$$\Gamma = < J, \{ S _ {i} \} _ {i \in J } ,\ \{ H _ {i} \} _ {i \in J } > ,$$

where $J$ is the set of players, $S _ {i}$ is the set of strategies (cf. Strategy (in game theory)) of the $i$- th player and $H _ {i}$ is the gain function of the $i$- th player, defined on the Cartesian product $S = \prod _ {i \in J } S _ {i}$. A non-cooperative game is played as follows: players, who are acting individually (do not form a coalition, do not cooperate), select their strategies $s _ {i} \in S _ {i}$, as a result of which the situation $s = \prod _ {i \in J } s _ {i}$ appears, in which the $i$- th player obtains the gain $H _ {i} ( s)$. The main optimality principle in a non-cooperative game is the principle of realizability of the objective , which generates the Nash equilibrium solutions.
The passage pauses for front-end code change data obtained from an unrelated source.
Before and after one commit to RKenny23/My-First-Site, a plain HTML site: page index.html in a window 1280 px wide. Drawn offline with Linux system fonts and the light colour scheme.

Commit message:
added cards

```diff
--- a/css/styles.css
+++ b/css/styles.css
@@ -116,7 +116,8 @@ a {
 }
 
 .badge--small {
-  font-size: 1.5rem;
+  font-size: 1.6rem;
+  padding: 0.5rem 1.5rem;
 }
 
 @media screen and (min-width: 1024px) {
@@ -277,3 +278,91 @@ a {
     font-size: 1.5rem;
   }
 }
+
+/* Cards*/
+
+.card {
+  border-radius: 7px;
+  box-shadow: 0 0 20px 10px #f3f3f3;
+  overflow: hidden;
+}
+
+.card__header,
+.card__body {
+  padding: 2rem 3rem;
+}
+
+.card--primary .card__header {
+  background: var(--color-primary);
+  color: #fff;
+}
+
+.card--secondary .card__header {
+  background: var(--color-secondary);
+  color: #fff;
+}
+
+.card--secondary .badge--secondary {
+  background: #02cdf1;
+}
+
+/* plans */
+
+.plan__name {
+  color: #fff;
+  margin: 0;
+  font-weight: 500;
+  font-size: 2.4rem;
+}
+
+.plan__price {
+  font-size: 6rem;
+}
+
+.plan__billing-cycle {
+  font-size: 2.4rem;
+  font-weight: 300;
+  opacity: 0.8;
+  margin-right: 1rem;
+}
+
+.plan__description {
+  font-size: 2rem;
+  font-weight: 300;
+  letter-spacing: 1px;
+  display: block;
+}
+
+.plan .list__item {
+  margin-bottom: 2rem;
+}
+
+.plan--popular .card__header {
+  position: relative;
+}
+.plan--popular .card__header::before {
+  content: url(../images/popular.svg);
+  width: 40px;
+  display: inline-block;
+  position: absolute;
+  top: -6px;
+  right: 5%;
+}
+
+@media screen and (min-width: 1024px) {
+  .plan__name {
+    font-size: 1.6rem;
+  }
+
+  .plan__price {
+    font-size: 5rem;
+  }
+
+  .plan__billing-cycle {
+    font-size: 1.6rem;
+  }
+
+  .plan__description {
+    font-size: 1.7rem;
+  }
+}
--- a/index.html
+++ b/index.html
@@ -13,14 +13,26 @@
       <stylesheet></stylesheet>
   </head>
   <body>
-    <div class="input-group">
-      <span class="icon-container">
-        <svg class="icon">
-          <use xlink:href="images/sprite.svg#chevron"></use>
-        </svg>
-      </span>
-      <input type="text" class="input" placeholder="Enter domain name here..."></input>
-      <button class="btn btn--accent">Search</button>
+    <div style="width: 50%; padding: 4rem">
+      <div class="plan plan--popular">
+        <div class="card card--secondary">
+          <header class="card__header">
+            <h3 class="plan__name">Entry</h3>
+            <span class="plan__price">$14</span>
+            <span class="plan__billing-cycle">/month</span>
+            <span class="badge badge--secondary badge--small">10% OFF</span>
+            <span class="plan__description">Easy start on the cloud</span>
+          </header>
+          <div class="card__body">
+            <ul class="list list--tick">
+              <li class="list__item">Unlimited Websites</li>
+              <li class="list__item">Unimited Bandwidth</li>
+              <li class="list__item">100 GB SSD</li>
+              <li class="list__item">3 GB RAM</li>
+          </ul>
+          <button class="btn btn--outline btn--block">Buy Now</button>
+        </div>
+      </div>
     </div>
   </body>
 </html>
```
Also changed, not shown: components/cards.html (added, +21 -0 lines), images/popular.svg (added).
A solution $s ^ {*}$ is called an equilibrium solution if for all $i \in J$, $s _ {i} \in S _ {i}$, the inequality

$$H _ {i} ( s ^ {*} ) \geq H _ {i} ( s ^ {*} \| s _ {i} ) ,$$

where $s ^ {*} \| s _ {i} = \prod _ {j \in J \setminus i } s _ {j} ^ {*} \times s _ {i}$, is valid. Thus, none of the players is interested in unilaterally disturbing the equilibrium solution previously agreed upon between them. It has been proved (Nash's theorem) that a finite non-cooperative game (the sets $J$ and $S _ {i}$ are finite) possesses an equilibrium solution for mixed strategies. This theorem has been generalized to include infinite non-cooperative games with a finite number of players  and non-cooperative games with an infinite number of players (cf. Non-atomic game).

Two equilibrium solutions $s$ and $t$ are called interchangeable if any solution $r = \prod _ {i \in J } r _ {i}$, where $r _ {i} = s _ {i}$ or $r _ {i} = t _ {i}$, $i \in J$, is also an equilibrium solution. They are called equivalent if $H _ {i} ( s) = H _ {i} ( t)$ for all $i \in J$. Let $Q$ be the set of all equilibrium solutions, and let $Q ^ \prime \subset Q$ be the set of equilibrium solutions which are Pareto optimal (cf. Arbitration scheme). A game is called Nash solvable and $Q$ is said to be a Nash solution if all $s \in Q$ are equivalent and interchangeable. A game is called strictly solvable if $Q ^ \prime$ is non-empty and all $s \in Q ^ \prime$ are equivalent and interchangeable. Two-person zero-sum games (cf. Two-person zero-sum game) with optimal strategies are Nash solvable and strictly solvable; however, in the general case such a solvability is often impossible.

Other attempts at completing the principle of realizability of the objective were made. Thus, it was suggested  that the unique equilibrium solution or the maximum solution (in this last situation each player may ensure his/her own gain irrespective of the strategies chosen by the other players), the choice of which is based on the introduction of a new preference relation on the set of solutions, be considered as the solution of the non-cooperative game. In another approach the solution of a non-cooperative game is defined by a subjective prognosis of the behaviour of the players .

How to Cite This Entry:
Non-cooperative game. Encyclopedia of Mathematics. URL: http://encyclopediaofmath.org/index.php?title=Non-cooperative_game&oldid=47986
This article was adapted from an original article by E.I. VilkasE.B. Yanovskaya (originator), which appeared in Encyclopedia of Mathematics - ISBN 1402006098. See original article